# Work instructions
Print all of the data exactly as written.

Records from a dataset
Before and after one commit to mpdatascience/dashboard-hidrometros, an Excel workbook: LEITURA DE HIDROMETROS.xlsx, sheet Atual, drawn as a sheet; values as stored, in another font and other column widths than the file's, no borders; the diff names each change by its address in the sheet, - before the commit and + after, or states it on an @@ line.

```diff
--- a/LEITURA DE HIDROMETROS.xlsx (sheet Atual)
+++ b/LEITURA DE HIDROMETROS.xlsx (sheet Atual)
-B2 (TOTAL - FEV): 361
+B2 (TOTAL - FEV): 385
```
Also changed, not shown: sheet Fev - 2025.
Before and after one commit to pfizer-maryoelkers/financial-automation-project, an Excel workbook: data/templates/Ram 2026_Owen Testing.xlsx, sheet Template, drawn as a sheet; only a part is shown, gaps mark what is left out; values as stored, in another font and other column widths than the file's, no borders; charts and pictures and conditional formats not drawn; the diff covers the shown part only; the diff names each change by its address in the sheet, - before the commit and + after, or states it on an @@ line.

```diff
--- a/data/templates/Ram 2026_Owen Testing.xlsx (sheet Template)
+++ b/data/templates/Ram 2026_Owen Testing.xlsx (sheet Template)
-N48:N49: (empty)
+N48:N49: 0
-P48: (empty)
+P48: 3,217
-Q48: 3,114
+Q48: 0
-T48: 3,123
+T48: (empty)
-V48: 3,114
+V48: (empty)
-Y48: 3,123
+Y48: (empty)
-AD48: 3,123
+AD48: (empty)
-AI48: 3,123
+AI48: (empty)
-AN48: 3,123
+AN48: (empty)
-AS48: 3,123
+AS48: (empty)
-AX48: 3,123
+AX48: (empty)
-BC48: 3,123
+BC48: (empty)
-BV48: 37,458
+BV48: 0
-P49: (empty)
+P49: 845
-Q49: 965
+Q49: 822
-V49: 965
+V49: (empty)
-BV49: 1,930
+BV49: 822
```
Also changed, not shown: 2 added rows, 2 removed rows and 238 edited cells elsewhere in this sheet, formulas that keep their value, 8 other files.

# Task output
Before and after one commit to mpdatascience/dashboard-hidrometros, an Excel workbook: LEITURA DE HIDROMETROS.xlsx, sheet Atual, drawn as a sheet; values as stored, in another font and other column widths than the file's, no borders; the diff names each change by its address in the sheet, - before the commit and + after, or states it on an @@ line.

```diff
--- a/LEITURA DE HIDROMETROS.xlsx (sheet Atual)
+++ b/LEITURA DE HIDROMETROS.xlsx (sheet Atual)
-B2 (TOTAL - FEV): 361
+B2 (TOTAL - FEV): 385
```
Also changed, not shown: sheet Fev - 2025.
Before and after one commit to pfizer-maryoelkers/financial-automation-project, an Excel workbook: data/templates/Ram 2026_Owen Testing.xlsx, sheet Template, drawn as a sheet; only a part is shown, gaps mark what is left out; values as stored, in another font and other column widths than the file's, no borders; charts and pictures and conditional formats not drawn; the diff covers the shown part only; the diff names each change by its address in the sheet, - before the commit and + after, or states it on an @@ line.

```diff
--- a/data/templates/Ram 2026_Owen Testing.xlsx (sheet Template)
+++ b/data/templates/Ram 2026_Owen Testing.xlsx (sheet Template)
-N48:N49: (empty)
+N48:N49: 0
-P48: (empty)
+P48: 3,217
-Q48: 3,114
+Q48: 0
-T48: 3,123
+T48: (empty)
-V48: 3,114
+V48: (empty)
-Y48: 3,123
+Y48: (empty)
-AD48: 3,123
+AD48: (empty)
-AI48: 3,123
+AI48: (empty)
-AN48: 3,123
+AN48: (empty)
-AS48: 3,123
+AS48: (empty)
-AX48: 3,123
+AX48: (empty)
-BC48: 3,123
+BC48: (empty)
-BV48: 37,458
+BV48: 0
-P49: (empty)
+P49: 845
-Q49: 965
+Q49: 822
-V49: 965
+V49: (empty)
-BV49: 1,930
+BV49: 822
```
Also changed, not shown: 2 added rows, 2 removed rows and 238 edited cells elsewhere in this sheet, formulas that keep their value, 8 other files.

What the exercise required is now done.